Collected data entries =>
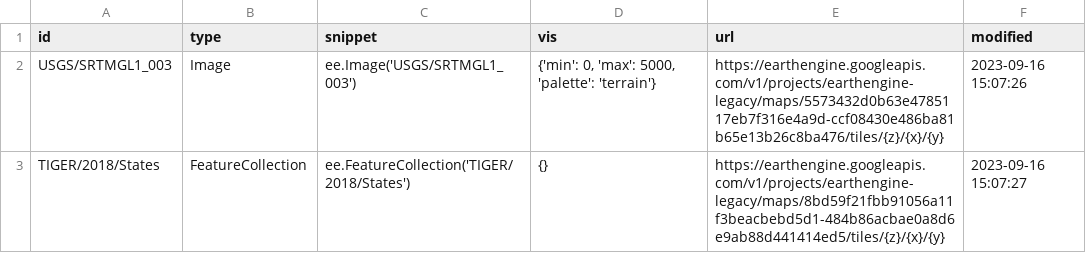
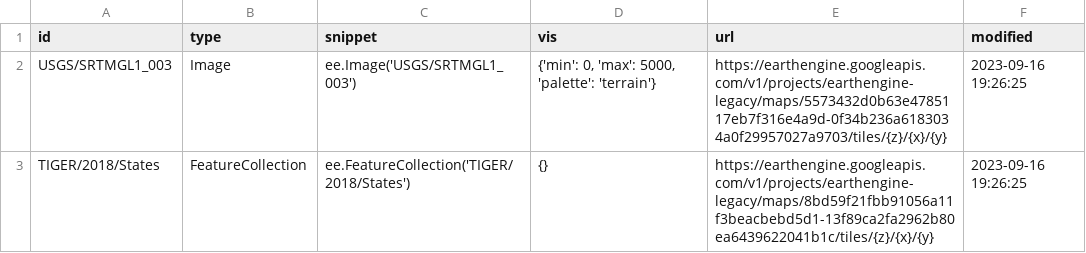
Before and after one commit to opengeos/ee-tile-layers, a TSV file: datasets.tsv, drawn as a sheet.

```diff
--- a/datasets.tsv
+++ b/datasets.tsv
@@ -1,3 +1,3 @@
 id	type	snippet	vis	url	modified
-USGS/SRTMGL1_003	Image	ee.Image('USGS/SRTMGL1_003')	{'min': 0, 'max': 5000, 'palette': 'terrain'}	https://earthengine.googleapis.com/v1/projects/earthengine-legacy/maps/5573432d0b63e4785117eb7f316e4a9d-ccf08430e486ba81b65e13b26c8ba476/tiles/{z}/{x}/{y}	2023-09-16 15:07:26
-TIGER/2018/States	FeatureCollection	ee.FeatureCollection('TIGER/2018/States')	{}	https://earthengine.googleapis.com/v1/projects/earthengine-legacy/maps/8bd59f21fbb91056a11f3beacbebd5d1-484b86acbae0a8d6e9ab88d441414ed5/tiles/{z}/{x}/{y}	2023-09-16 15:07:27
+USGS/SRTMGL1_003	Image	ee.Image('USGS/SRTMGL1_003')	{'min': 0, 'max': 5000, 'palette': 'terrain'}	https://earthengine.googleapis.com/v1/projects/earthengine-legacy/maps/5573432d0b63e4785117eb7f316e4a9d-0f34b236a6183034a0f29957027a9703/tiles/{z}/{x}/{y}	2023-09-16 19:26:25
+TIGER/2018/States	FeatureCollection	ee.FeatureCollection('TIGER/2018/States')	{}	https://earthengine.googleapis.com/v1/projects/earthengine-legacy/maps/8bd59f21fbb91056a11f3beacbebd5d1-13f89ca2fa2962b80ea6439622041b1c/tiles/{z}/{x}/{y}	2023-09-16 19:26:25
```
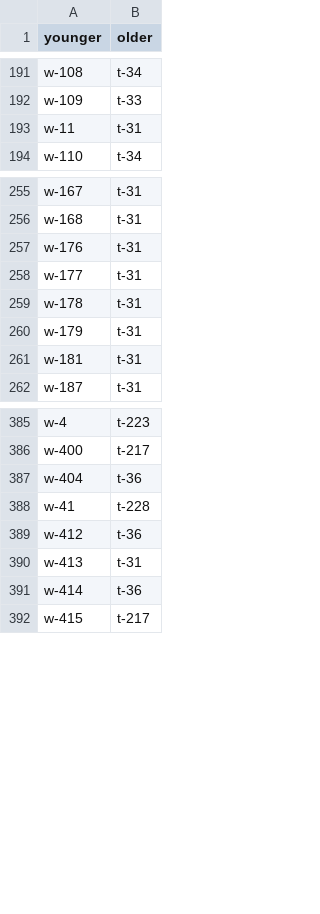
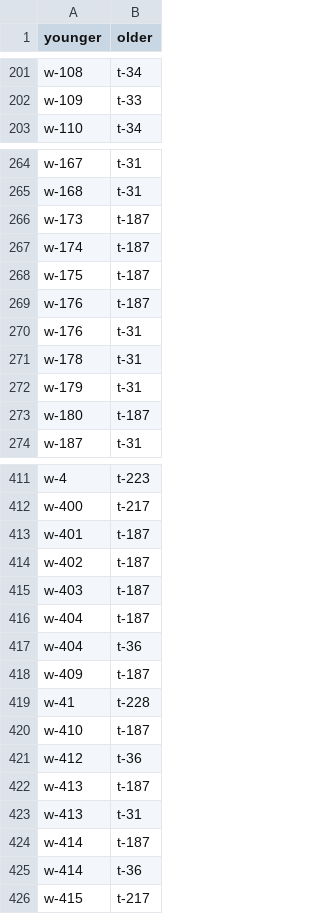
Before and after one commit to tsdye/lkfs-nantes, a CSV file: csv/lkfs-edges.csv, drawn as a sheet; only a part is shown, gaps mark what is left out; removed rows and columns are numbered as before the commit, all else as after; the diff covers the shown part only; the diff names each change by its address in the sheet, - before the commit and + after, or states it on an @@ line.

```diff
--- a/csv/lkfs-edges.csv
+++ b/csv/lkfs-edges.csv
-row 193: w-11 | t-31
+row 266: w-173 | t-187
+row 267: w-174 | t-187
+row 268: w-175 | t-187
+row 269: w-176 | t-187
-row 258: w-177 | t-31
-row 261: w-181 | t-31
+row 273: w-180 | t-187
+row 413: w-401 | t-187
+row 414: w-402 | t-187
+row 415: w-403 | t-187
+row 416: w-404 | t-187
+row 418: w-409 | t-187
+row 420: w-410 | t-187
+row 422: w-413 | t-187
+row 424: w-414 | t-187
```
Also changed, not shown: 40 added rows, 1 removed row and 2 edited cells elsewhere in this file, csv/lkfs-nodes.csv, 4 other files.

What to do => Find "lkfs" in the preceding records. Copy each line that holds it.

Response to this exercise =>
Before and after one commit to tsdye/lkfs-nantes, a CSV file: csv/lkfs-edges.csv, drawn as a sheet; only a part is shown, gaps mark what is left out; removed rows and columns are numbered as before the commit, all else as after; the diff covers the shown part only; the diff names each change by its address in the sheet, - before the commit and + after, or states it on an @@ line.
--- a/csv/lkfs-edges.csv
+++ b/csv/lkfs-edges.csv
Also changed, not shown: 40 added rows, 1 removed row and 2 edited cells elsewhere in this file, csv/lkfs-nodes.csv, 4 other files.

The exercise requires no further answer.